Exercise description: In the entries below, find each line with the word "Jupyter" and return it.

Raw data:
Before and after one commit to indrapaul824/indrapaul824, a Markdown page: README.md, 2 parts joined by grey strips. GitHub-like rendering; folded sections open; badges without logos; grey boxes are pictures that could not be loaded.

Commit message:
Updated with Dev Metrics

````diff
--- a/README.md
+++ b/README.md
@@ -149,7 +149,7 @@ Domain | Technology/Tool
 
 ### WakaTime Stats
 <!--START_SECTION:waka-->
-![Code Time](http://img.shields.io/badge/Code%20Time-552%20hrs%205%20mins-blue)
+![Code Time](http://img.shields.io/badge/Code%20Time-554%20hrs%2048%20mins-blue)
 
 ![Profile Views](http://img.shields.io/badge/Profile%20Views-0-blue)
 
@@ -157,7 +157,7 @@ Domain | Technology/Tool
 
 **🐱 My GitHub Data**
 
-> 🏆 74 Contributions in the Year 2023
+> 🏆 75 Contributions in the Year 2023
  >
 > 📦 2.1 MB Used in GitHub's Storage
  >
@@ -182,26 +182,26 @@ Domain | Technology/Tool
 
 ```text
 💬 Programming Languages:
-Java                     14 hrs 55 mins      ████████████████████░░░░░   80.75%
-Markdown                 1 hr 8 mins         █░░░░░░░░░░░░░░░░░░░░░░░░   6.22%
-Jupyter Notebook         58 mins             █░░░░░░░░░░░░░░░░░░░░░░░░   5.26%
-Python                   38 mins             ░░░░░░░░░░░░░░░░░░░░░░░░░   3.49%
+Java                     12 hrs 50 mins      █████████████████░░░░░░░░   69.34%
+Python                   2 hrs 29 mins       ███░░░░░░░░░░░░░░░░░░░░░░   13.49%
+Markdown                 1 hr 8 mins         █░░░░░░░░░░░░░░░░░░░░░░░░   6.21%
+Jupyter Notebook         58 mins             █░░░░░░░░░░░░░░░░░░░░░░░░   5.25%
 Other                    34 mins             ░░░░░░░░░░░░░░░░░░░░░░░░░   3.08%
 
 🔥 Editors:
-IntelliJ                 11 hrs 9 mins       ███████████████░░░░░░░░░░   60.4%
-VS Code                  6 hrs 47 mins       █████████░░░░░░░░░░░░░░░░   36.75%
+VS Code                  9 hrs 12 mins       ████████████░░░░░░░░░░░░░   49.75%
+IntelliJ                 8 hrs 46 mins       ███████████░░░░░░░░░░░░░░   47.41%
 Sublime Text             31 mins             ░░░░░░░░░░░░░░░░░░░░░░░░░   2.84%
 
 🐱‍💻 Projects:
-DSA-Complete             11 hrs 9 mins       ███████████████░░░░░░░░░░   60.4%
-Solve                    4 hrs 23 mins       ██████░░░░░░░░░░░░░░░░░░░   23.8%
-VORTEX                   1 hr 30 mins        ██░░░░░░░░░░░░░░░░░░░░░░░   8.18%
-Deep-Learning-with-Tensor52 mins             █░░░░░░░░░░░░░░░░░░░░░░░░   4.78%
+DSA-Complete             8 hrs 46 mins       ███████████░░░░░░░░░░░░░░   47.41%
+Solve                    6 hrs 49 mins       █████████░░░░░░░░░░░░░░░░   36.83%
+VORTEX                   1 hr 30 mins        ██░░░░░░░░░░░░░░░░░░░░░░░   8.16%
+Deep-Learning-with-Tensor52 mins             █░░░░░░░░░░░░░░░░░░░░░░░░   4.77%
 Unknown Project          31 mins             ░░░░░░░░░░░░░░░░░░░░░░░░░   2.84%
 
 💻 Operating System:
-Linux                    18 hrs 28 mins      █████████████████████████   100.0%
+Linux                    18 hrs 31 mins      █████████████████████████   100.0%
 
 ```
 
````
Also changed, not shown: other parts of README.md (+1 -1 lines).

Output below:
-Jupyter Notebook         58 mins             █░░░░░░░░░░░░░░░░░░░░░░░░   5.26%
+Jupyter Notebook         58 mins             █░░░░░░░░░░░░░░░░░░░░░░░░   5.25%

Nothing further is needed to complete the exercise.